Previously, we made tomato sauce by cutting up the tomatoes into halves or quarters and then chopping them in a food processor. Then we cooked the sauce until all the pieces of tomato had softened before running it through a food mill to remove the skins and seeds. Then we cooked the resulting sauce with added spices until thickened.
The Instant Pot method is much simpler. Just cut the tomatoes in half or quarters and toss them into the instant Pot. Since the tomatoes collapse as they are pressure cooked, you can fill the pot right to the max if you have that many tomatoes. We didn’t have that many yet so our pot was really only loosely 2/3 full. We weighed about 4.2 lbs of tomatoes in this first run.
Then pressure cook them for about 20 minutes. We first tried 10 minutes and they weren’t quite soft enough, so we added 15 more. Probably 20 would have been plenty. Since the tomatoes in the pot are mostly in their own water and not near the steam release spout, you can safely use Quick Release. But letting the pot cool naturally won’t hurt anything.
Then, place a food mill over another pot (sorry you still have to get two pots dirty) and scoop out the tomatoes. They should mush up quickly in the food mill and go through to the pot below. The skins and seeds remain behind.
Add the following to the sauce in the pot. The amounts depend on your taste and the batch size.
- 1 Tb salt
- 1 Tb sugar
- 1 minced onion
- 2-3 Tb chopped parsley
- 2 bay leaves
- 2 Tb chopped basil
- 1 Tb oregano
- lemon juice (1 Tb per jar)
Cook until the sauce has thickened, about 30-40 minutes.
Sterilize mason jars and new lids in a pot of boiling water for 15 minutes. Drain them on a paper towel, add 1 Tb of lemon juice or 1/4 tsp citric acid, and then immediate fill with hot sauce. Wipe off the rims to make sure the lids will seal. Put on the lids and screw them down.
Put the jars back in the boiling water and sterilize for 30 minutes. Remove the jars and let them cool, Make sure each lid “pops” and is concave.

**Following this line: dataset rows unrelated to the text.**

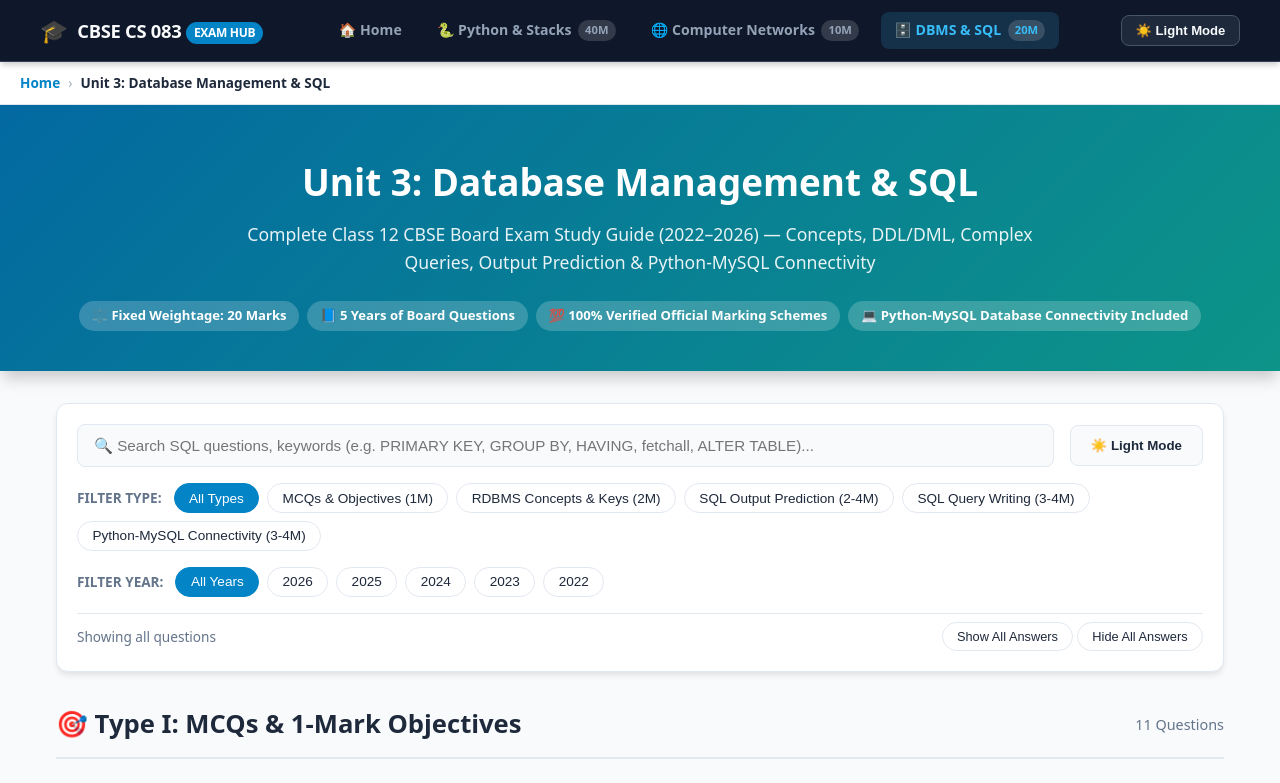
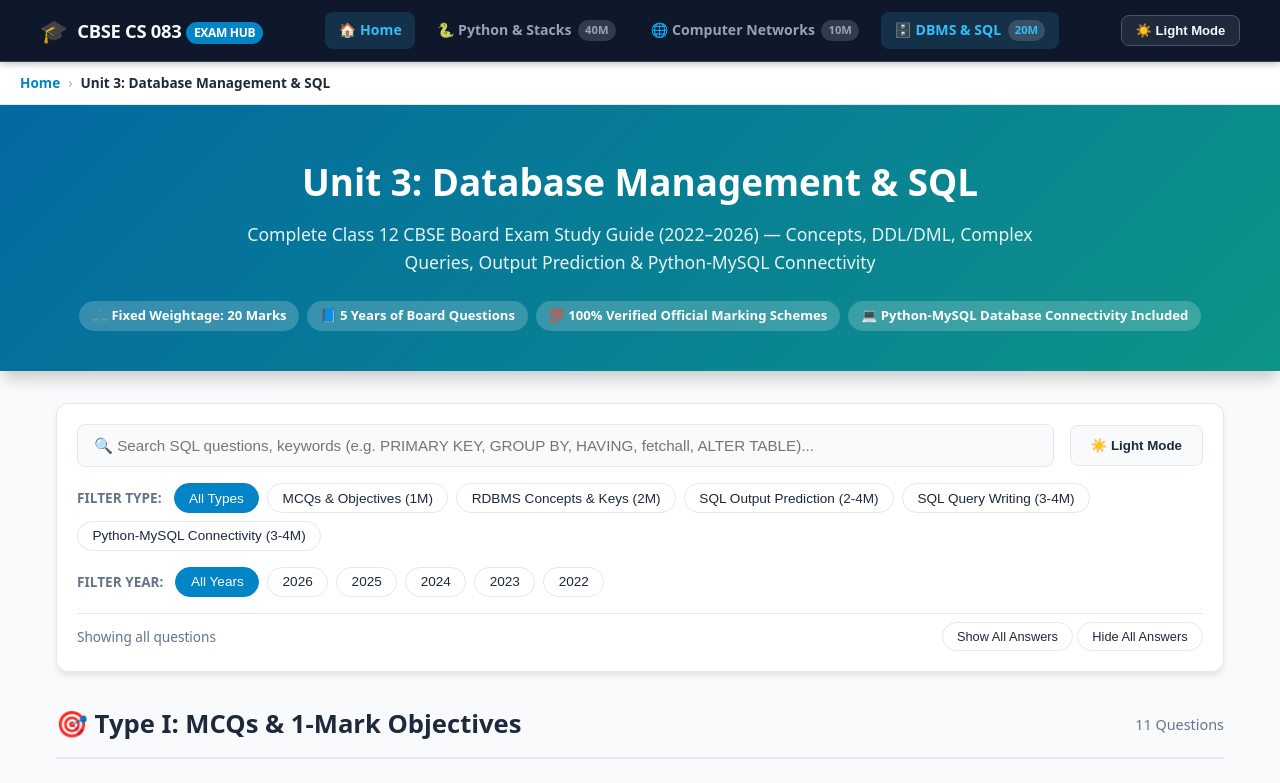
Before and after one commit to sudheercs/cbsecs, a plain HTML site: page docs/cs_exam_prep/dbms_sql_guide.html in a window 1280 px wide. Shown: the top 783 px of the page. Drawn offline with Linux system fonts and the light colour scheme.

```diff
--- a/docs/cs_exam_prep/dbms_sql_guide.html
+++ b/docs/cs_exam_prep/dbms_sql_guide.html
@@ -351,7 +351,7 @@
       <span class="brand-text">CBSE CS 083 <span class="brand-sub">Exam Hub</span></span>
     </a>
     <div class="nav-links">
-      <a href="index.html" class="nav-item ">🏠 Home</a>
+      <a href="https://sudheercs.github.io/cbsecs/" class="nav-item active">🏠 Home</a>
       <a href="python_study_guide.html" class="nav-item ">🐍 Python & Stacks <span class="nav-badge">40M</span></a>
       <a href="networks_study_guide.html" class="nav-item ">🌐 Computer Networks <span class="nav-badge">10M</span></a>
       <a href="dbms_sql_guide.html" class="nav-item active">🗄️ DBMS & SQL <span class="nav-badge">20M</span></a>
```
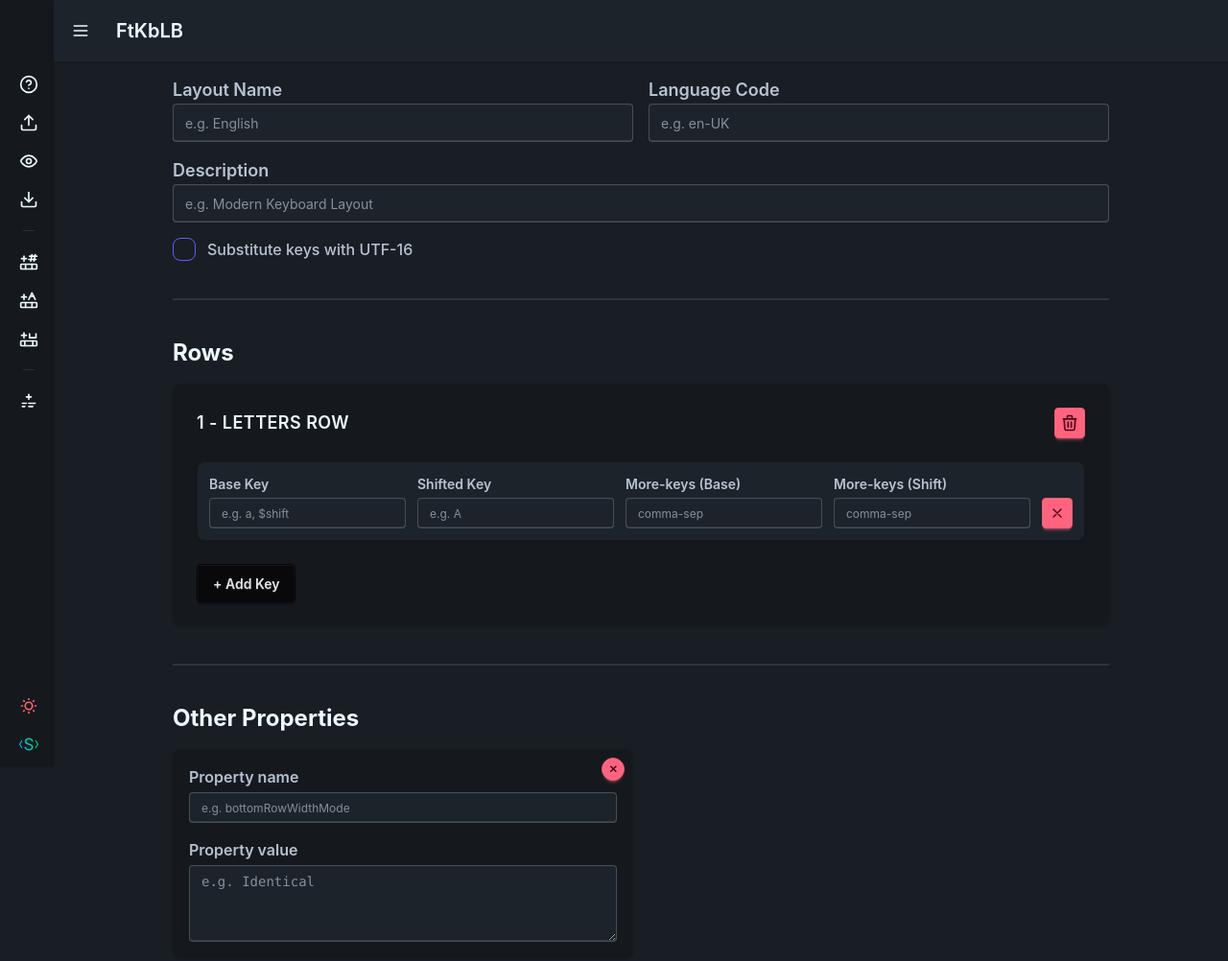
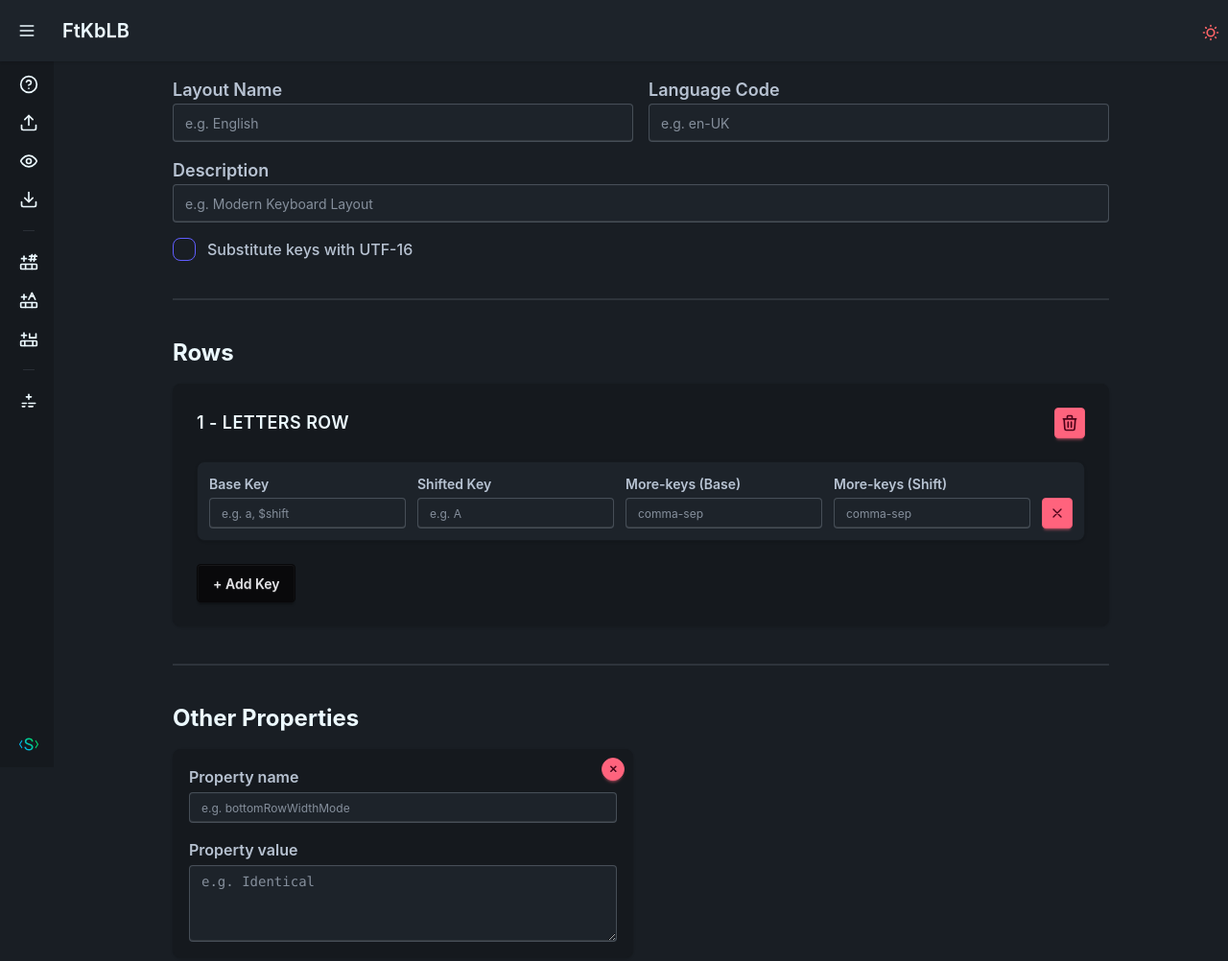
Before and after one commit to Softorage/FUTO-Keyboard-Layout-Builder, a website built with Vite: page index.html in a window 1280 px wide. Shown: the top 1002 px of the page at 96% size. Built offline with nearby package versions, Linux system fonts and the light colour scheme.

Commit message:
UX Changes: - Sidebar now sits below the navbar. This fixes navbar width calculations. - Theme toggle sits on navbar instead of sidebar

```diff
--- a/index.html
+++ b/index.html
@@ -4,12 +4,12 @@
 <head>
   <meta charset="UTF-8" />
   <meta name="viewport" content="width=device-width,initial-scale=1" />
-  <title>FUTO Keyboard Layout Generator</title>
+  <title>FUTO Keyboard Layout Builder</title>
+  <meta name="description" content="A simple web based visual tool to help create keyboard layout for FUTO Keyboard" />
+  <meta name="robots" content="index, follow" />
 </head>
 
-<body class="drawer lg:drawer-open bg-base-200 text-base-content antialiased">
-  <input id="menu-sidebar" type="checkbox" class="drawer-toggle" />
-  <div class="drawer-content">
+<body class="bg-base-200 text-base-content antialiased">
   <header>
     <nav class="navbar w-full bg-base-100 shadow-sm fixed top-0 z-5000">
       <div class="flex-none">
@@ -24,9 +24,32 @@
       <div class="flex-1">
         <a class="tooltip tooltip-bottom" data-tip="FUTO Keyboard Layout Builder"><span class="btn btn-ghost text-xl">FtKbLB</span></a>
       </div>
+      <div class="flex-none">
+        <label class="swap swap-rotate">
+          <input type="checkbox" value="light" class="theme-controller" />
+          <!-- sun icon -->
+          <svg
+            class="swap-off h-5 w-5 fill-red-400"
+            xmlns="http://www.w3.org/2000/svg"
+            viewBox="0 0 24 24">
+            <path
+              d="M5.64,17l-.71.71a1,1,0,0,0,0,1.41,1,1,0,0,0,1.41,0l.71-.71A1,1,0,0,0,5.64,17ZM5,12a1,1,0,0,0-1-1H3a1,1,0,0,0,0,2H4A1,1,0,0,0,5,12Zm7-7a1,1,0,0,0,1-1V3a1,1,0,0,0-2,0V4A1,1,0,0,0,12,5ZM5.64,7.05a1,1,0,0,0,.7.29,1,1,0,0,0,.71-.29,1,1,0,0,0,0-1.41l-.71-.71A1,1,0,0,0,4.93,6.34Zm12,.29a1,1,0,0,0,.7-.29l.71-.71a1,1,0,1,0-1.41-1.41L17,5.64a1,1,0,0,0,0,1.41A1,1,0,0,0,17.66,7.34ZM21,11H20a1,1,0,0,0,0,2h1a1,1,0,0,0,0-2Zm-9,8a1,1,0,0,0-1,1v1a1,1,0,0,0,2,0V20A1,1,0,0,0,12,19ZM18.36,17A1,1,0,0,0,17,18.36l.71.71a1,1,0,0,0,1.41,0,1,1,0,0,0,0-1.41ZM12,6.5A5.5,5.5,0,1,0,17.5,12,5.51,5.51,0,0,0,12,6.5Zm0,9A3.5,3.5,0,1,1,15.5,12,3.5,3.5,0,0,1,12,15.5Z" />
+          </svg>
+          <!-- moon icon -->
+          <svg
+            class="swap-on h-5 w-5 fill-current"
+            xmlns="http://www.w3.org/2000/svg"
+            viewBox="0 0 24 24">
+            <path
+              d="M21.64,13a1,1,0,0,0-1.05-.14,8.05,8.05,0,0,1-3.37.73A8.15,8.15,0,0,1,9.08,5.49a8.59,8.59,0,0,1,.25-2A1,1,0,0,0,8,2.36,10.14,10.14,0,1,0,22,14.05,1,1,0,0,0,21.64,13Zm-9.5,6.69A8.14,8.14,0,0,1,7.08,5.22v.27A10.15,10.15,0,0,0,17.22,15.63a9.79,9.79,0,0,0,2.1-.22A8.11,8.11,0,0,1,12.14,19.73Z" />
+          </svg>
+        </label>
+      </div>
     </nav>
   </header>
-
+  <div class="drawer lg:drawer-open">
+    <input id="menu-sidebar" type="checkbox" class="drawer-toggle" />
+    <div class="drawer-content">
       <main class="mx-auto max-w-5xl p-4 md:p-6">
         <div class="h-14"></div>
         <!-- to account for height of navbar, search bar appearing on mobile view and push the content of hero section down -->
@@ -156,7 +179,7 @@
           <li>
             <!-- Download Layout -->
             <button type="button" id="download-btn" disabled class="is-drawer-close:tooltip is-drawer-close:tooltip-right"
-            data-tip="Download Layout" aria-label="Download Layout">
+              data-tip="Download Generated Layout" aria-label="Download Generated Layout">
               <svg xmlns="http://www.w3.org/2000/svg" width="20" height="20" viewBox="0 0 24 24" fill="none"
                 stroke="currentColor" stroke-width="2" stroke-linecap="round" stroke-linejoin="round" aria-hidden="true">
                 <path d="M21 15v4a2 2 0 0 1-2 2H5a2 2 0 0 1-2-2v-4" />
@@ -258,25 +281,6 @@
           </li>
 
           <li class="flex flex-col gap-2 grow justify-end">
-          <label class="swap swap-rotate tooltip tooltip-right" data-tip="Change Theme">
-            <input type="checkbox" value="light" class="theme-controller" />
-            <!-- sun icon -->
-            <svg
-              class="swap-off h-5 w-5 fill-red-400"
-              xmlns="http://www.w3.org/2000/svg"
-              viewBox="0 0 24 24">
-              <path
-                d="M5.64,17l-.71.71a1,1,0,0,0,0,1.41,1,1,0,0,0,1.41,0l.71-.71A1,1,0,0,0,5.64,17ZM5,12a1,1,0,0,0-1-1H3a1,1,0,0,0,0,2H4A1,1,0,0,0,5,12Zm7-7a1,1,0,0,0,1-1V3a1,1,0,0,0-2,0V4A1,1,0,0,0,12,5ZM5.64,7.05a1,1,0,0,0,.7.29,1,1,0,0,0,.71-.29,1,1,0,0,0,0-1.41l-.71-.71A1,1,0,0,0,4.93,6.34Zm12,.29a1,1,0,0,0,.7-.29l.71-.71a1,1,0,1,0-1.41-1.41L17,5.64a1,1,0,0,0,0,1.41A1,1,0,0,0,17.66,7.34ZM21,11H20a1,1,0,0,0,0,2h1a1,1,0,0,0,0-2Zm-9,8a1,1,0,0,0-1,1v1a1,1,0,0,0,2,0V20A1,1,0,0,0,12,19ZM18.36,17A1,1,0,0,0,17,18.36l.71.71a1,1,0,0,0,1.41,0,1,1,0,0,0,0-1.41ZM12,6.5A5.5,5.5,0,1,0,17.5,12,5.51,5.51,0,0,0,12,6.5Zm0,9A3.5,3.5,0,1,1,15.5,12,3.5,3.5,0,0,1,12,15.5Z" />
-            </svg>
-            <!-- moon icon -->
-            <svg
-              class="swap-on h-5 w-5 fill-current"
-              xmlns="http://www.w3.org/2000/svg"
-              viewBox="0 0 24 24">
-              <path
-                d="M21.64,13a1,1,0,0,0-1.05-.14,8.05,8.05,0,0,1-3.37.73A8.15,8.15,0,0,1,9.08,5.49a8.59,8.59,0,0,1,.25-2A1,1,0,0,0,8,2.36,10.14,10.14,0,1,0,22,14.05,1,1,0,0,0,21.64,13Zm-9.5,6.69A8.14,8.14,0,0,1,7.08,5.22v.27A10.15,10.15,0,0,0,17.22,15.63a9.79,9.79,0,0,0,2.1-.22A8.11,8.11,0,0,1,12.14,19.73Z" />
-            </svg>
-          </label>
             <!-- by Softorage -->
             <a href="https://github.com/Softorage/" target="_blank" class="is-drawer-close:tooltip is-drawer-close:tooltip-right"
               data-tip="A Softorage Project" aria-label="A Softorage Project">
@@ -388,6 +392,7 @@
 
     <script type="module" src="/src/main.js"></script>
 
+  </div>
 </body>
 
 </html>
```
Lines whose indentation alone changed are shown as unchanged.
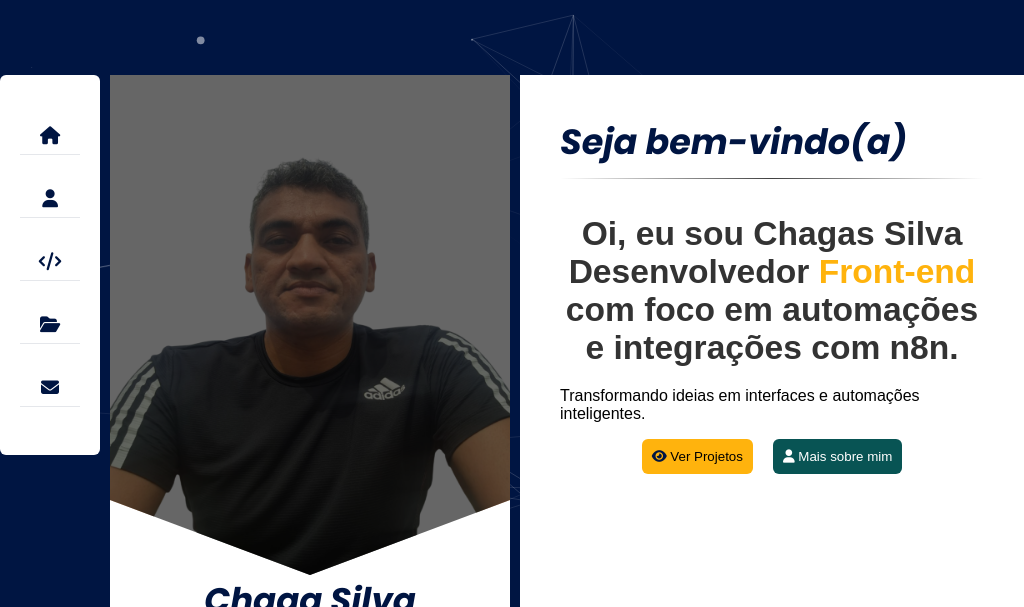
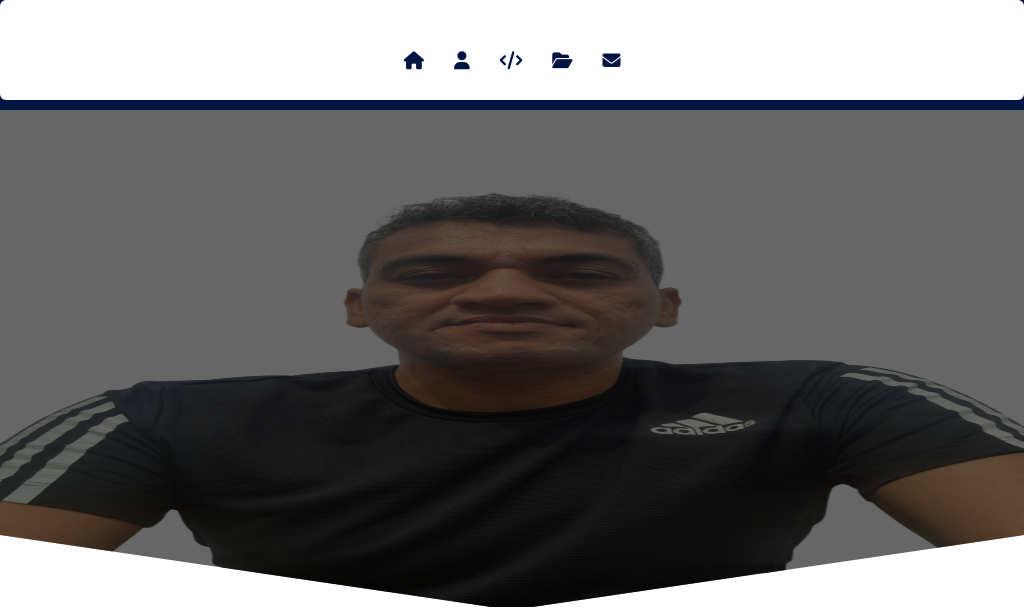
Before and after one commit to chagassilva/my-portfolio, a plain HTML site: page index.html in a window 1024 px wide. Shown: the top 607 px of the page. Drawn offline with nearby package versions, Linux system fonts and the light colour scheme; a web font is replaced by a local one.

Commit message:
Add responsividade 1024 a 1279

```diff
--- a/responsividade.css
+++ b/responsividade.css
@@ -320,6 +320,117 @@
 /* Laptops e desktops padrão */
 @media (min-width: 1024px) and (max-width: 1279px) {
   /* Estilos para notebooks e desktops comuns */
+   #particles-js {
+    display: none;
+  }
+
+  .vcard-container {
+    display: grid;
+    grid-template-columns: 1fr;
+  }
+
+  .menu {
+    background: #fff;
+    color: #fff;
+    padding: 40px 20px;
+    max-width: 1500px;
+    border-radius: 6px;
+    height: 100px;
+  }
+
+  .menu ul {
+    display: flex;
+    flex-direction: row;
+    justify-content: center;
+    align-items: center;
+    padding: 0px 10px;
+    width: auto;
+    border-radius: none;
+  }
+
+  .menu a {
+    padding: 0 15px;
+    border-bottom: none;
+  }
+
+  .menu a:hover {
+    color: #747474;
+    transform: translateX(5px);
+  }
+
+  .menu-item {
+    position: relative;
+    display: flex;
+    justify-content: center;
+    align-items: center;
+    color: #fff;
+    font-size: 22px;
+    text-decoration: none;
+    width: 100%;
+    height: 40px;
+    overflow: visible;
+  }
+
+  .menu-item::after {
+    content: attr(data-label);
+    position: absolute;
+    left: 0px;
+    top: -50%;
+    transform: translate3d(30%);
+    background-color: #085454;
+    color: white;
+    padding: 6px 12px;
+    border-top-left-radius: 13px;
+    border-bottom-right-radius: 13px;
+    white-space: nowrap;
+    overflow: hidden;
+    width: 30%;
+    opacity: 0;
+    transition: width 0.3s ease, opacity 0.3s ease;
+    font-size: 14px;
+    z-index: 10;
+    font-family: "Segoe UI", Tahoma, Geneva, Verdana, sans-serif;
+  }
+
+  .menu-item:hover::after {
+    width: auto;
+    opacity: 1;
+  }
+
+  #home {
+    height: 100vh;
+    overflow-y: auto;
+  }
+
+  .text-home {
+    display: flex;
+    flex-direction: column;
+    justify-content: center;
+    align-items: center;
+    height: auto;
+    font-size: 15px;
+  }
+
+  .container-btn {
+    margin-top: 80px;
+  }
+
+  #contato {
+    width: 100vw;
+  }
+
+  .skills-grid{
+    display: grid;
+    grid-template-columns: 1fr 1fr 1fr 1fr 1fr 1fr;
+  }
+
+  .profile{
+    padding-bottom: 30px;
+  }
+
+  #home{
+    height: 100%;
+  }
 }
 
 /* Desktops grandes */
```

Now, while we didn’t have quite a full pot of tomatoes this time, we will soon. In fact, we usually can about 10 lbs at a time, and in this system, we would make one batch, run it through the food mill and then do another batch and run it through the food mill, and cook and can both batches of sauce at once. That’s way easier than the “old” way!